EXPERTS OFTEN SUGGEST putting bonds or bond funds in retirement accounts. I think this is kind of dumb—or, at the very least, it places the focus on the wrong thing.
It’s always a good idea to consider taxes. But my experience is that many people place too much emphasis on taxes, often to their own detriment. Municipal bonds are a great example of this: Many people who purchase them are in lower tax brackets, where the tradeoff between the tax savings and the lower yield doesn’t work in their favor. But they’re so strongly opposed to paying taxes that they buy them anyway, even though they’d be better off buying taxable bonds, collecting the higher yield and paying taxes on that income.
I recently reviewed a portfolio for a couple in their 90s. Their broker had been helping them buy municipal bonds for decades. I was appalled to discover a sizable portfolio invested in multiple individual bonds, most maturing 20 to 30 years from now. Of course, all the interest is tax-free, but their current marginal tax rate is low, the price of their bonds is highly volatile and I’d guess their broker made a Brink’s truck worth of commissions or spreads off that portfolio. He’ll do it again when he liquidates the bonds after both spouses are gone.
Back to retirement accounts. Let’s assume bonds are paying 3% a year. It’s correct that you’d end up paying annual income taxes on that interest in a regular, taxable brokerage account. But in truth, it wouldn’t be a lot of tax, because it’s not a lot of income.
Yes, if you put the bonds in a 401(k) or IRA, you’d avoid that little bit of tax every year. But you’ve also limited the tax-deferred annual growth of your 401(k) or IRA to just 3%. The opportunity cost of that choice is huge. You’ve given up tax-deferred compounding at a much higher rate for decades to come. Compare the compound growth of $50,000 for 20 years at 3% to 20 years at 6%. The difference is $70,000. And a 6% return for a diversified stock portfolio will, I suspect, prove to be a conservative estimate.
To be sure, that extra $70,000 will be subject to income taxes when withdrawn, but those taxes can be mitigated though good decisions when the time comes. In fact, 401(k) and IRA money can stay tax-deferred for decades and decades. Even with the elimination of the stretch IRA—part of the new SECURE Act—much of that money will still grow tax-deferred throughout your life, your spouse’s life and 10 years of your heir’s life.

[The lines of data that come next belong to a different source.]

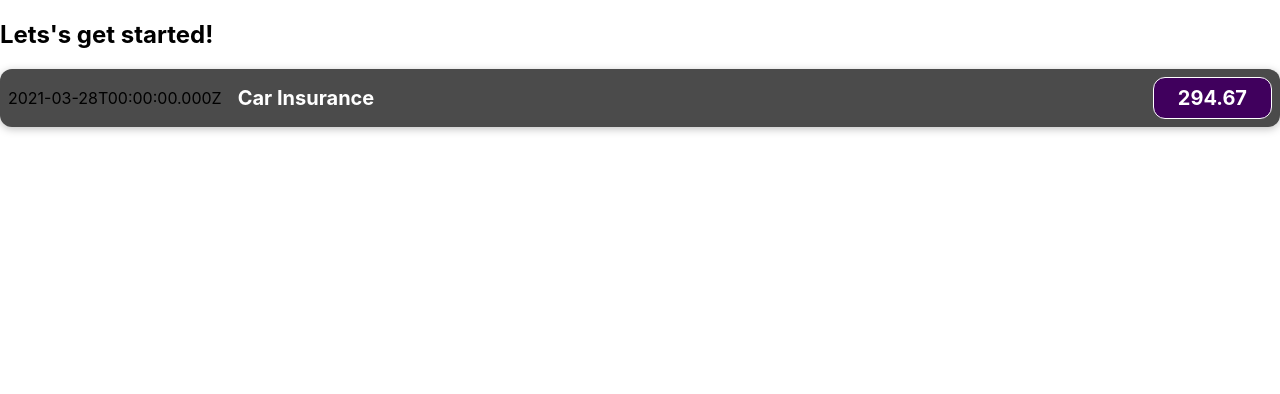
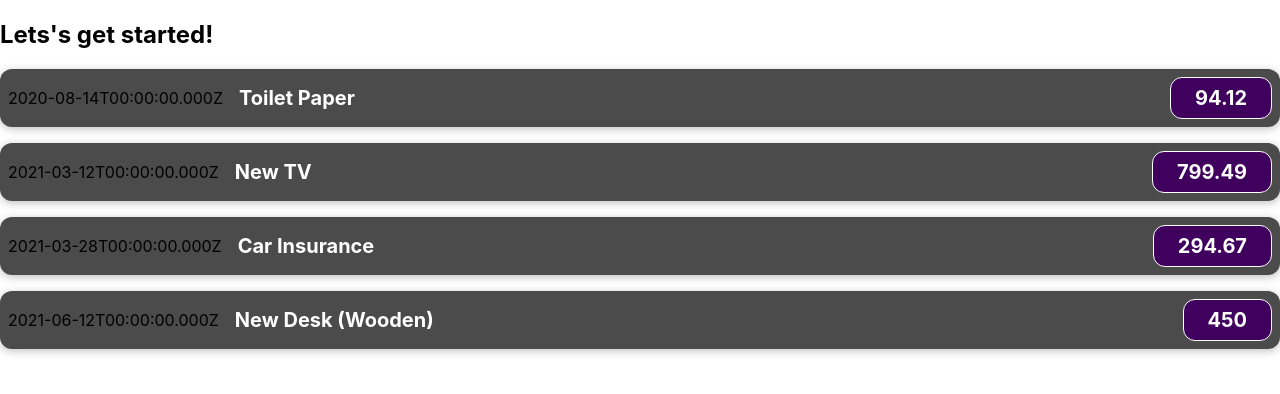
Before and after one commit to JoelJeevan/expenseTracker, a JavaScript app: page / in a window 1280 px wide. Shown: the top 394 px of the page. Built offline with nearby package versions, Linux system fonts and the light colour scheme.

Commit message:
useing props to create multiple items.

```diff
--- a/src/App.js
+++ b/src/App.js
@@ -1,10 +1,56 @@
 import ExpenseItem from './components/ExpenseItem';
 
 function App() {
+  const expenses = [
+    {
+      id: 'e1',
+      title: 'Toilet Paper',
+      amount: 94.12,
+      date: new Date(2020, 7, 14),
+    },
+    { id: 'e2', title: 'New TV', amount: 799.49, date: new Date(2021, 2, 12) },
+    {
+      id: 'e3',
+      title: 'Car Insurance',
+      amount: 294.67,
+      date: new Date(2021, 2, 28),
+    },
+    {
+      id: 'e4',
+      title: 'New Desk (Wooden)',
+      amount: 450,
+      date: new Date(2021, 5, 12),
+    },
+  ];
+
+
   return (
     <div>
       <h2>Lets's get started!</h2>
-      <ExpenseItem></ExpenseItem>
+      <ExpenseItem
+        title={expenses[0].title}
+        amount={expenses[0].amount}
+        date={expenses[0].date}
+      ></ExpenseItem>
+      <ExpenseItem
+        title={expenses[1].title}
+        amount={expenses[1].amount}
+        date={expenses[1].date}
+      ></ExpenseItem>
+      <ExpenseItem
+        title={expenses[2].title}
+        amount={expenses[2].amount}
+        date={expenses[2].date}
+      ></ExpenseItem>
+      <ExpenseItem
+        title={expenses[3].title}
+        amount={expenses[3].amount}
+        date={expenses[3].date}
+      ></ExpenseItem>
+
+
+
+
     </div>
   );
 }
--- a/src/components/ExpenseItem.js
+++ b/src/components/ExpenseItem.js
@@ -1,16 +1,13 @@
 import './ExpenseItem.css';
 
-function ExpenseItem() {
-    const expenseDate = new Date(2021, 2, 28);
-    const expesnseTitle = 'Car Insurance';
-    const expenseAmount = 294.67;
+function ExpenseItem(props) {
 
     return (
         <div className="expense-item">
-            <div>{expenseDate.toISOString()}</div>
+            <div>{props.date.toISOString()}</div>
             <div className="expense-item__description">
-                <h2>{expesnseTitle}</h2>
-                <div className="expense-item__price">{expenseAmount}</div>
+                <h2>{props.title}</h2>
+                <div className="expense-item__price">{props.amount}</div>
             </div>
         </div>
     );
```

Remember, asset allocation is a huge part of long-term investment success. One study even found that more than 90% of the variation in quarterly portfolio performance can be explained by the target allocation for stocks, bonds and cash investments.
From a purely tax standpoint, keeping bonds in tax-deferred accounts can make some sense. But that also means giving up potentially far higher compound growth in your IRA. The bottom line: Think about the unintended consequences of your choices—and focus less on tax savings and more on opportunity cost.
Dan Danford is a Certified Financial Planner with the Family Investment Center in Kansas City, Missouri. He learned early on about money from his father, who charged rent on the family lawnmower when Dan cut neighborhood lawns. Dan is a member of the National Association of Personal Financial Advisors and author of Stuck in the Middle: The Mistakes That Jeopardize Your Financial Success and How to Fix Them. His previous articles were Value for Money and Fake News.